Research is under way to pin down exactly how much farmers markets are worth to the economy since they emerged a decade ago.
A conservative estimate from Farmers Markets Association chairman Chris Fortune, a Marlborough chef and market founder, puts the figure at $30 million a year.
Waikato University is producing hard figures on the economic impacts of New Zealand's 48 farmers markets, as the national organisation cranks up efforts to future-proof local food trading and protect its unofficial brand.
New Zealand Farmers Markets are food markets where local growers, farmers and artisan food producers sell directly to local communities without a middleman. Stallholders can only sell what they grow, farm, pickle, preserve, bake, smoke or catch themselves from a defined area of their local geography.
The markets operate for a few hours on a weekend day, with some also operating on one week day.
Fortune, whose association was formed five years ago, says farmers markets have matured beyond being "teenagers".
"There's always a trendy stage with these things we are over that. We're past the look good, feel good stage. We're growing up, we're understanding what we have and using it to make sure the same model and principles on which we were founded are still there in 20 years."
Part of being grown up is protecting the brand, Fortune says, which is hard for a volunteer organisation with next-to-no funding.
The association is envious of its counterpart in the Australian state of Victoria where farmers markets' have received $8m in government funding.
Fortune says all his group needs is $200,000 annually "to make a difference".
"We rely on a volunteer committee at the moment. That's fine because it's part of the growing-up process but we've got to get better [closer to] with universities, to find the economic impacts on communities. Until we can collect and collate information on a national basis, we're always going to be seen as the little boys and girls."

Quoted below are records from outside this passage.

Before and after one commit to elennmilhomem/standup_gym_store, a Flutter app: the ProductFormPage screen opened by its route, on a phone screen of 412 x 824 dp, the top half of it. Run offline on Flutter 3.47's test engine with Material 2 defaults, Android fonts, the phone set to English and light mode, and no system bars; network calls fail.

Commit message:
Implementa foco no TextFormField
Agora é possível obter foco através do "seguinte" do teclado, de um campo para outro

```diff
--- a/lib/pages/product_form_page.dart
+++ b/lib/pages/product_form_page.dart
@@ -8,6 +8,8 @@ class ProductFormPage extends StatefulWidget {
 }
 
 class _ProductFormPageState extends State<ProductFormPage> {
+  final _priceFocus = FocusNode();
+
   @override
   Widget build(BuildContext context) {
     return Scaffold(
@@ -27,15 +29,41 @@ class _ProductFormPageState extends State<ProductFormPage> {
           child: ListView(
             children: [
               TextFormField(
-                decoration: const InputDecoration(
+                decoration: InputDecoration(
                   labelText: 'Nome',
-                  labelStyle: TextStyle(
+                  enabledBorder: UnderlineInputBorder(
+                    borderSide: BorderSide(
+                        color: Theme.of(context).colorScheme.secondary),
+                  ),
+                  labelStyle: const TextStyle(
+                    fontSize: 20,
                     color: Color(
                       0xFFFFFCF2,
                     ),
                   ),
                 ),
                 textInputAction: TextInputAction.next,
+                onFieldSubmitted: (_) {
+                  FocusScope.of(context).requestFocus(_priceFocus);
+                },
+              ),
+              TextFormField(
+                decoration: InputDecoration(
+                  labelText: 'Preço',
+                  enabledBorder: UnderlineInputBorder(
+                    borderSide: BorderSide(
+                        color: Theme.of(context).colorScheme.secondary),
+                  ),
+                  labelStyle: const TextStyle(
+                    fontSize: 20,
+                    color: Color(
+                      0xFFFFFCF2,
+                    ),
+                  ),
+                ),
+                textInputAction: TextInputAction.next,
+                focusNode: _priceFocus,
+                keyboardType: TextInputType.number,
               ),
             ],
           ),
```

The association has received $200,000 in the past from NZ Trade and Enterprise and the Ministry of Economic Development to help promote "Buy New Zealand". The money was spent introducing an "authenticity" standards programme, to which 60 per cent of markets have signed up, and launching a national website.
Fortune told the recent Farmers Markets NZ annual conference that global multinationals such as Campbells and Johnson & Johnson pharmaceuticals had approached the association wanting a slice of the concept.
"They want our customers over 50,000 a week, and that is very conservative. Otago attracts 5000 a week, Marlborough 2000 and that is over only three or four hours."
Fortune told the conference the markets and regional food producers needed to "stand up and claim what they own and what they need to protect".
"The only tangible asset that we all share, the only tangible thing we can truly claim to be ours and grow together is the two words 'farmers market'."
However, in its future-proofing mission and efforts to show who the "real" food producers of New Zealand are, the association is not commercially blinkered, Fortune says.
It is looking to engage with like-minded sectors and companies that will benefit its members through group discounts, generic sponsorship and regional funding pools.
Fortune says farmers market's have grown in popularity among those who don't accept mass produced food.
"Every week I get calls from producers stepping out of the mainstream for more financial reward and because supermarkets have chosen not to buy off these people.
"The fastest growth sector in New Zealand at the moment is support for butchers and delis. It's about shortening supply chains, about producers directly communicating with consumers, about where how and where it was grown, how to cook it."
Fortune says he started the Marlborough market after returning from overseas and producing fresh food from his land for his restaurant.
"As a chef I want New Zealand product. When I arrived back I was gobsmacked that my local butcher sent me Australian lamb, that my local supermarket stocked American asparagus, that I couldn't source local lamb.
"It all comes back to the supply chain and people telling us how we should shop and what we should buy through a limited distribution system of supermarkets where the major component of purchasing is price."